Incentives based on esteem, honor and shame are increasingly popular and easy to use due to modern surveillance techniques. However, the use of shaming is controversial: critics argue that delegating punishment to a crowd can lead to mob justice and a loss of control over the size of the sanction. We use the signaling model of social behavior by Bénabou and Tirole (2011) to explore the effect of esteem-based incentives and their interaction with traditional monetary incentives. We show that esteem-based incentives can indeed lead to a loss of control by generating multiple equilibria, some of which feature high levels of stigma. Monetary and esteem incentives are interdependent. Moreover, if both types of incentives are costly to implement, the optimal incentive mix includes both instruments.
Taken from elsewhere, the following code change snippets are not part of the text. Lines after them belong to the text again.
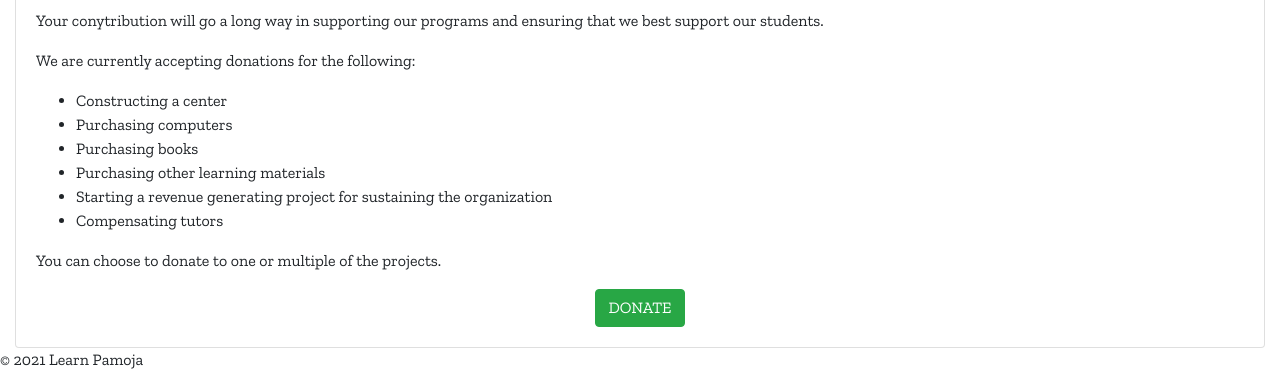
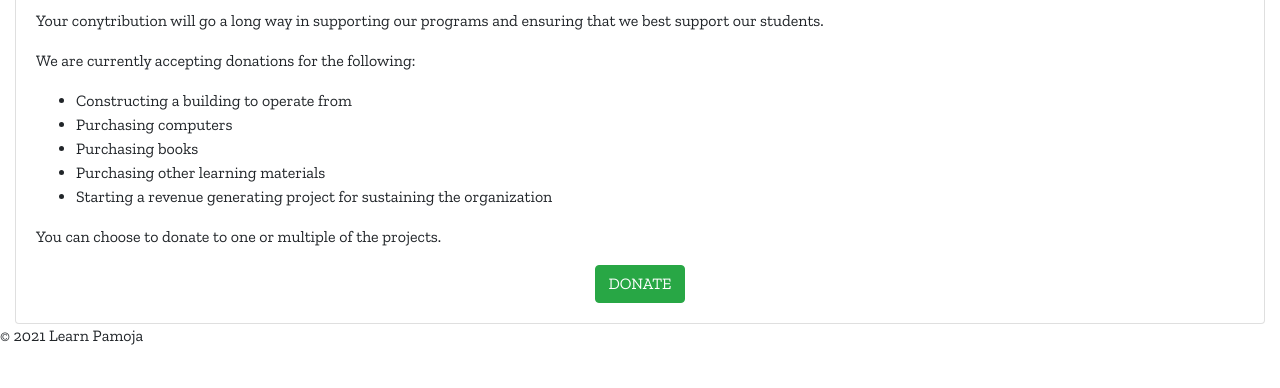
Before and after one commit to kenkirui221/LearnPamoja, a website built with Parcel: page index.html in a window 1280 px wide. Shown: the part 1431-1819 px from the top of the page. After the commit the page ends 1795 px from the top, so only its background shows below. Built offline with nearby package versions, Linux system fonts and the light colour scheme.

Commit message:
first commit

```diff
--- a/index.html
+++ b/index.html
@@ -15,7 +15,7 @@
   <link href="https://fonts.googleapis.com/css2?family=Zilla+Slab&display=swap" rel="stylesheet">
 
   <body>
-    <h1 style="color: greenyellow;font-size:55px;">Learn Pamoja</h1>
+    <h1 style="color: darkcyan;font-size:55px;">LEARN PAMOJA</h1>
   </body>
   <meta name="description" content="">
   <meta name="viewport" content="width=device-width, initial-scale=1">
@@ -187,12 +187,12 @@
         <p class="card-text">Your conytribution will go a long way in supporting our programs and ensuring that we best support our students.</p>
         <p>We are currently accepting donations for the following: </p>
         <ul>
-          <li>Constructing a center</li>
+          <li>Constructing a building to operate from</li>
           <li>Purchasing computers</li>
           <li>Purchasing books</li>
           <li>Purchasing other learning materials</li>
           <li>Starting a revenue generating project for sustaining the organization</li>
-          <li>Compensating tutors</li>
+
         </ul>
         <p>You can choose to donate to one or multiple of the projects.</p>
         <div class="col text-center">
```
Also changed, not shown: README.md.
In equilibrium, esteem-based incentives will be used relatively more for rare behaviors and in societies that have more heterogenous values.
# 18-043/I (2018-05-04)
- Ali Mazyaki; Joel (J.J.) van der Weele, Universiteit van Amsterdam; Tinbergen Institute, The Netherlands
- prosocial behavior, signaling, incentives, esteem.
- JEL codes:
- D02, H41, K42